== Segment start ==

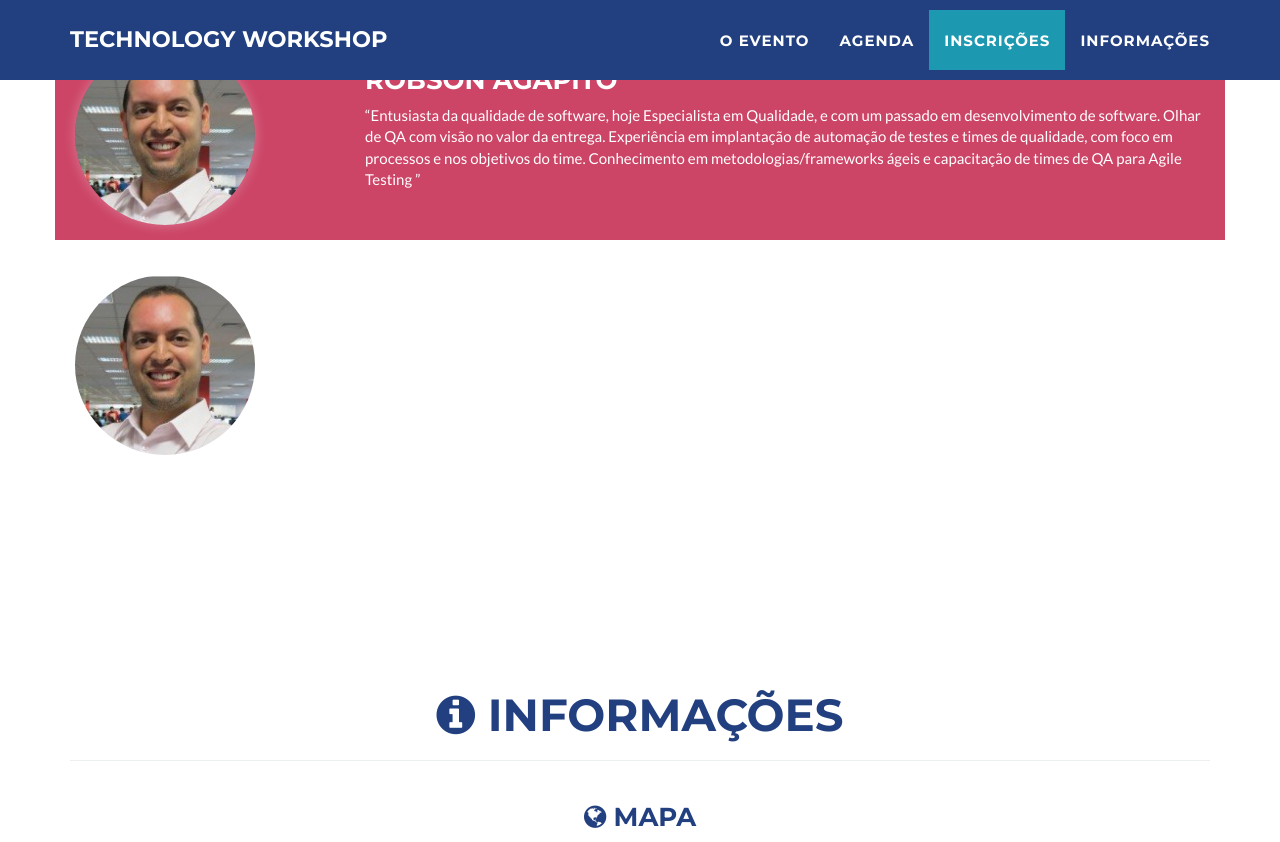
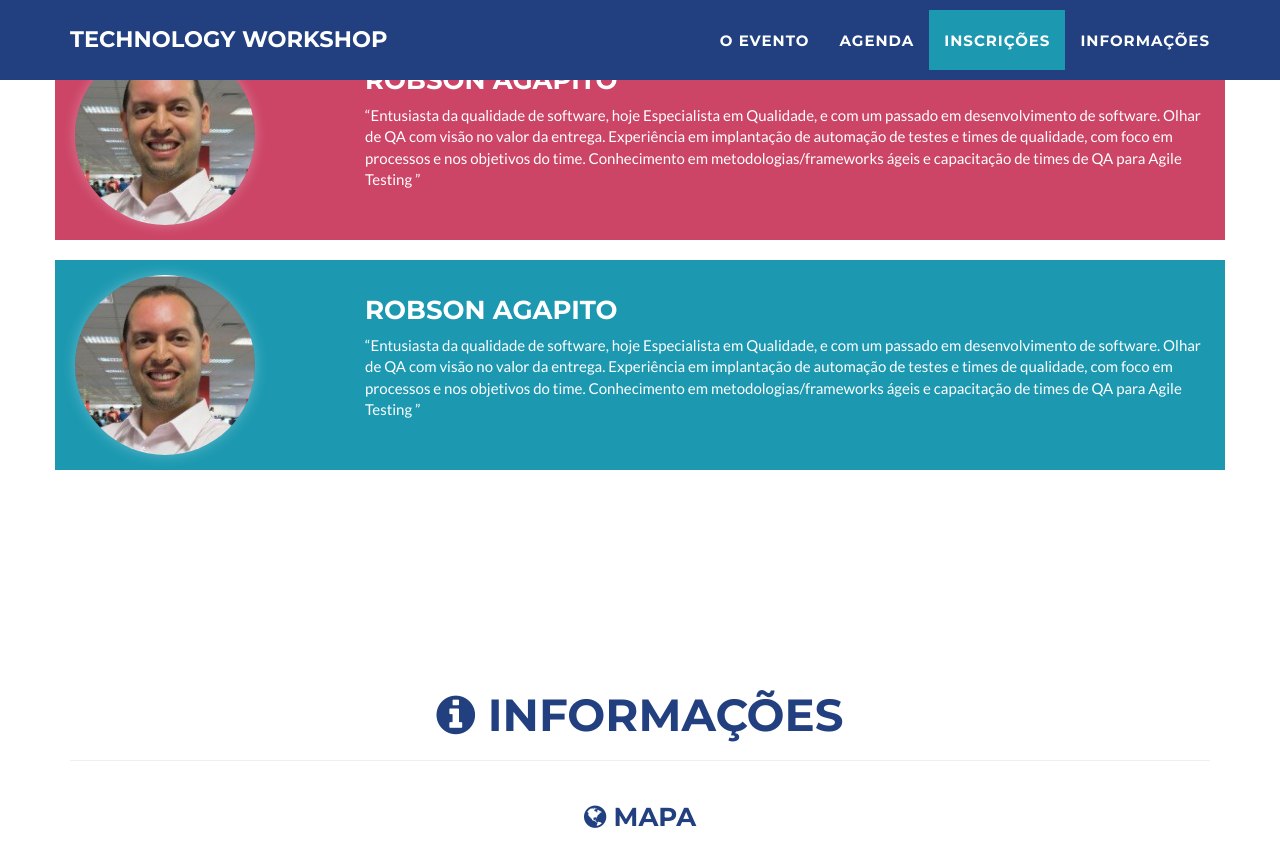
Before and after one commit to gft-technical-practices/2017-workshop-2, a Jekyll site: the page built from index.html, in a window 1280 px wide and 1400 px high, scrolled down 2744 px. Shown: the top 842 px of the window. Built offline with Jekyll 4.4.1, drawn with Linux system fonts in a browser that asks for light colours; grey boxes are pictures that could not be loaded.

Commit message:
Update main.css

```diff
--- a/_includes/css/main.css
+++ b/_includes/css/main.css
@@ -549,7 +549,7 @@ border-width: 0px;
 
 .palestrante-par {
     margin-bottom: 20px;
-    background: ##1c99b1;
+    background: #1c99b1;
     color: #fff;
     padding: 15px 5px;
 }
```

== Segment end ==

Problem :: Give an exact copy of the data, and omit any pictures it holds.

Solution to this problem ::
Before and after one commit to gft-technical-practices/2017-workshop-2, a Jekyll site: the page built from index.html, in a window 1280 px wide and 1400 px high, scrolled down 2744 px. Shown: the top 842 px of the window. Built offline with Jekyll 4.4.1, drawn with Linux system fonts in a browser that asks for light colours; grey boxes are pictures that could not be loaded.

Commit message:
Update main.css

```diff
--- a/_includes/css/main.css
+++ b/_includes/css/main.css
@@ -549,7 +549,7 @@ border-width: 0px;
 
 .palestrante-par {
     margin-bottom: 20px;
-    background: ##1c99b1;
+    background: #1c99b1;
     color: #fff;
     padding: 15px 5px;
 }
```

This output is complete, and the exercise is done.